Skip to Content

2022 Roman J. Witt Artist in Residence: Tracey Snelling

The Penny W. Stamps School of Art & Design and the Institute for the Humanities at the University of Michigan are pleased to announce the 2022 Roman J. Witt Artist in Residence: Tracey Snelling.

Snelling was originally named the program’s artist for 2021; the project was postponed due to pandemic-related disruptions.

An artist living and working in Berlin, Germany, Snelling sparks meaningful community conversations about shelter and homelessness. Her creative explorations examine both the tangible assets and the emotional underpinnings of “home” as a place and a feeling.

For her Roman J. Witt Residency, Snelling will create an installation in the Institute for Humanities Gallery (IH) at 202 S. Thayer Street, as well as an additional installation at a site to be determined, both curated by Amanda Krugiak, Arts Curator and Assistant Director, Arts Programming at IH and Chrisstina Hamilton, Director of the Roman Witt Residency Program at the Stamps School.

Tracey Snelling, Tenement Rising, 2016 128 x 94 x 53 in. Mixed media sculptural installation with video.

The installations will highlight Snelling’s work with university students, teens, and children in Washtenaw County. Through guided workshops and prompts from the artist, youths will create small scale houses, apartments, and shelters reflective of their own experience as a way to bring together communities and reaffirm our relationships to one another.

Snelling’s project fosters belonging despite all of the different ways we live and co-exist, beyond structures and times of remoteness. In her 2016 exhibition, One Thousand Shacks, Snelling explored the impacts of global poverty on housing. Similarly, this project in Ann Arbor offers a point of reflection about the meaning of home — and the inequities and struggles of those who do not have one.

Tracey Snelling, One Thousand Shacks, 2016. 192 x 120 x 24 in. Mixed media sculptural installation with video.

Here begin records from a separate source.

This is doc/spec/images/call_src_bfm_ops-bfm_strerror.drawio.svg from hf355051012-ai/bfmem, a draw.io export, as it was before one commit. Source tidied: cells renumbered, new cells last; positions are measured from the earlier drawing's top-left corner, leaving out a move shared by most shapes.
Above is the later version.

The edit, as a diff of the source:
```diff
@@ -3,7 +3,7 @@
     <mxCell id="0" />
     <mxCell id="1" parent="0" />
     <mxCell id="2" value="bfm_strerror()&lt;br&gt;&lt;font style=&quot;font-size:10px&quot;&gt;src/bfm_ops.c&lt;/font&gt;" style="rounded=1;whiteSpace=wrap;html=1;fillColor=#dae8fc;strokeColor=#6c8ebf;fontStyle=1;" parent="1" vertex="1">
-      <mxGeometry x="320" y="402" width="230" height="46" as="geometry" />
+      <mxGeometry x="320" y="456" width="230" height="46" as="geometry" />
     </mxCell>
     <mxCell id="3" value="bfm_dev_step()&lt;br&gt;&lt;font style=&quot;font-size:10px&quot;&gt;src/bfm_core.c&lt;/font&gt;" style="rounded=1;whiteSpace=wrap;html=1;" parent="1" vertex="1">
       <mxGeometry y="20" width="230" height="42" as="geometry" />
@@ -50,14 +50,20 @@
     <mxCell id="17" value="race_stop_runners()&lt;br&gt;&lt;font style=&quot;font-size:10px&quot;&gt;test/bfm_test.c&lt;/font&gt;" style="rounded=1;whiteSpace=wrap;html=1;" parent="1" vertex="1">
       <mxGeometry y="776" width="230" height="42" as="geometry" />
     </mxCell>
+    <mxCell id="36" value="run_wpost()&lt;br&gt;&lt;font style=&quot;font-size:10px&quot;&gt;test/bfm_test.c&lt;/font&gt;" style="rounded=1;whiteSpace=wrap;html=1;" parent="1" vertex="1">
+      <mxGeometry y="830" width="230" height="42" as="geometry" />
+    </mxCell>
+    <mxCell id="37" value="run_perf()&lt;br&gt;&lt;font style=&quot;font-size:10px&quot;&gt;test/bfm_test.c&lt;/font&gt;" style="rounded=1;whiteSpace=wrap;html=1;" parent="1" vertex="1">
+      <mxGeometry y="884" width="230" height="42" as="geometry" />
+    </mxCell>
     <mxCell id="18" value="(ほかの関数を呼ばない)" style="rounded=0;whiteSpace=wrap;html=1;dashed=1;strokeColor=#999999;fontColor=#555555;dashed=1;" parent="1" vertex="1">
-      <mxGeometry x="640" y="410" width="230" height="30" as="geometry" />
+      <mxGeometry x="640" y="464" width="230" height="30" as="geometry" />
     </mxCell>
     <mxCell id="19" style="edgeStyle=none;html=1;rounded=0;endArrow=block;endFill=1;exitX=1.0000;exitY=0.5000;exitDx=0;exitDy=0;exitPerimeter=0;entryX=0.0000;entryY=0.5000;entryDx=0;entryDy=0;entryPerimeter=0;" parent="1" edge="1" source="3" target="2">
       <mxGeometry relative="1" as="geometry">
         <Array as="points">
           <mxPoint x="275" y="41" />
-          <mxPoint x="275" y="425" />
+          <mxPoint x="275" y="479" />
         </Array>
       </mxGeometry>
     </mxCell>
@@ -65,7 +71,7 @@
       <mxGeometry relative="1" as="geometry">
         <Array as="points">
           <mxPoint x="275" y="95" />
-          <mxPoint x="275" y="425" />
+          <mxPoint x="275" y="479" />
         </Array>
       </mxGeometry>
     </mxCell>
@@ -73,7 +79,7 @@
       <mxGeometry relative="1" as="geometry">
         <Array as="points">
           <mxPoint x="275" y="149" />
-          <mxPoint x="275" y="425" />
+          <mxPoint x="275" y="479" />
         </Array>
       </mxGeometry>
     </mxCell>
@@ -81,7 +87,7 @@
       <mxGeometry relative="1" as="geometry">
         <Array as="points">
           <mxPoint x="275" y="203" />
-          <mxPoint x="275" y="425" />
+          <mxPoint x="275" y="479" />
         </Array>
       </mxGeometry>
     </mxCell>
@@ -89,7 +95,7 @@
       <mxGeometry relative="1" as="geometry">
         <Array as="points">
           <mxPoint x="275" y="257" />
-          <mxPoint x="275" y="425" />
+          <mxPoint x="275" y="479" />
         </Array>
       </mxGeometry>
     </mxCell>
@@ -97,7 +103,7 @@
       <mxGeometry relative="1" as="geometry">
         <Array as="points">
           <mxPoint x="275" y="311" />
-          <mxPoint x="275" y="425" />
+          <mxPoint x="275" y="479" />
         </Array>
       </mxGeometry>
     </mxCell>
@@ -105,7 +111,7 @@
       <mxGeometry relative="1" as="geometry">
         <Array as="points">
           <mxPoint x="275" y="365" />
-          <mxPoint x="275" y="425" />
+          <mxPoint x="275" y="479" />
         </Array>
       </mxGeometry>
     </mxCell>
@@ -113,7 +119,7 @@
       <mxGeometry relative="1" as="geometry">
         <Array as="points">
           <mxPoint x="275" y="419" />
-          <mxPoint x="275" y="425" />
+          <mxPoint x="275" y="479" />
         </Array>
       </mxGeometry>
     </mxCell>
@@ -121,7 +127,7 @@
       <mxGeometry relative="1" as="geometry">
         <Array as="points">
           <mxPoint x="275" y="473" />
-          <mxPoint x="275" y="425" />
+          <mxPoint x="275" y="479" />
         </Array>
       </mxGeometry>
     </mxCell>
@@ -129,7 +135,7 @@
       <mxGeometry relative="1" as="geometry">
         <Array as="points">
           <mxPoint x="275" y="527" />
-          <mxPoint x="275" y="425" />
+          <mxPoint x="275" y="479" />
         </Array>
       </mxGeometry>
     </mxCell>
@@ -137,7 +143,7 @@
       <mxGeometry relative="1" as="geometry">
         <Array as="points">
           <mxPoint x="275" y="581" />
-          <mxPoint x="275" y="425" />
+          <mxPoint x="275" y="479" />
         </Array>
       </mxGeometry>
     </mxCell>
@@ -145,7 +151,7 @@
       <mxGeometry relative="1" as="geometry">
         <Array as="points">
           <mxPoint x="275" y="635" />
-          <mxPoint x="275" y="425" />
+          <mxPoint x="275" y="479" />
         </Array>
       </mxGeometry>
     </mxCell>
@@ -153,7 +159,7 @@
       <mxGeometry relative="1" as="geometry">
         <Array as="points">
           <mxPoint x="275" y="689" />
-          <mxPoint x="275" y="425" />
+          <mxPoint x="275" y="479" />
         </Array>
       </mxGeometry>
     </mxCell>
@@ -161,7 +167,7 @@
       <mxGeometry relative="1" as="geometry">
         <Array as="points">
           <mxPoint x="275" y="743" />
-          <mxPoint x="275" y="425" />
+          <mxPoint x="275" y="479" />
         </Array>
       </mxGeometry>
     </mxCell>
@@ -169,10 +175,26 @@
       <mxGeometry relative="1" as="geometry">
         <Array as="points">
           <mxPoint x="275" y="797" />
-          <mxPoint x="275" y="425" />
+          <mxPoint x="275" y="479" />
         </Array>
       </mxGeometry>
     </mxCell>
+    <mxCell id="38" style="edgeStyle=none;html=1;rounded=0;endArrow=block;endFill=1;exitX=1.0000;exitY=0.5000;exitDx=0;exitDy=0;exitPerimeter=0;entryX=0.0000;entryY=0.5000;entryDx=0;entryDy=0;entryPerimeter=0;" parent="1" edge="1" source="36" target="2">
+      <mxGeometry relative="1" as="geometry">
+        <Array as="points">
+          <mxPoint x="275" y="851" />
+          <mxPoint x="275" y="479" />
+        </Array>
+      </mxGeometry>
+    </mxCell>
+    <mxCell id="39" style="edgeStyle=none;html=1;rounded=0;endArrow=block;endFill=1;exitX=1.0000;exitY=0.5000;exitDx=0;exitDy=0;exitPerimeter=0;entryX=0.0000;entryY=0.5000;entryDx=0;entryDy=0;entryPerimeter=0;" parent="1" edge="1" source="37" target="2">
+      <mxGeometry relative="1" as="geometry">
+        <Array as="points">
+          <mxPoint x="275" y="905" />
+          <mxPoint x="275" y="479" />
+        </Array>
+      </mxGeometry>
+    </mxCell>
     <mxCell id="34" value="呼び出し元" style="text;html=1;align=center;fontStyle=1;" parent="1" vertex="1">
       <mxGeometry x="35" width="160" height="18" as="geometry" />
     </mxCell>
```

“The ongoing lack of affordable health care, systematic racism, class division, economic downturn, and the impacts of climate change all contribute to homelessness globally, and the limited options available for so many," states Snelling. "By working on this project with UM students and youth in Michigan, I hope to not only raise awareness of housing precarity but also be responsive together as a community... to the challenges facing our fellow citizens.”

Tracey Snelling, One Thousand Shacks (detail), 2016. 192 x 120 x 24 in. Mixed media sculptural installation with video.

Snelling’s use of sculpture, photography, video, and large-scale installation often explores her impression of a place, its people, and their experiences. Snelling’s work has been exhibited nationally and internationally, including The Royal Museum of Fine Arts, Belgium; Palazzo Reale, Milan; Museum of Arts and Design, New York; Kunstmuseen Krefeld Germany; El Museo de Arte de Banco de la Republica, Bogota; the Stenersen Museet, Oslo, and the Sundance Film Festival. Her work was exhibited at the 2019 Havana Biennale and Venice Biennale. Snelling’s last engagement with the University of Michigan was in 2017, with Tracey Snelling: Here and There, an Institute for Humanities Gallery exhibition. Snelling was also a 2017 recipient of the Institute for the Humanities Public Policy Fellowship.

“We are thrilled to present the work of Tracey Snelling and to team up with our valued partner Chrisstina Hamilton and the Witt Residency program,” says Amanda Krugliak, Arts Curator, Institute for the Humanities. “Tracey’s work has always given us a much needed global perspective, recognizing we are inter-connected, and we have a responsibility to one another to co-exist respectfully, to be inclusive, to be responsive to the needs of our fellow citizens as human beings. We are all part of a shared community and it is up to us to think beyond one’s self, to activate and energize the spaces we create and occupy, in order to live and build futures.”

Tracey Snelling, Rooms, 2017. Small scale rooms with video.

“I am so delighted to be partnering with the Institute for the Humanities on our first “themed” residency. Access to affordable housing is a challenge that our community has been grappling with for a long time, with disparities amplified even further by the coronavirus pandemic,” said Chrisstina Hamilton, Director of the Roman Witt Residency Program. “Snelling’s work within the ‘learning lab’ of the residency brings us together to explore the weight of these challenges through a gathered, personal lense— something we need to do in order to create the empathy and understanding necessary to find solutions and build lasting change in our community.”

Tracey Snelling, Dude's Room, Girl's Room, detail, 2017. 8 x 24 x 12 in. Mixed media sculpture with video.

To learn more about Tracey Snelling’s work, visit her website:

Top image: Tracey Snelling, Dude's Room, Girl's Room, 2017. 8 x 24 x 12 in. Mixed media sculpture with video.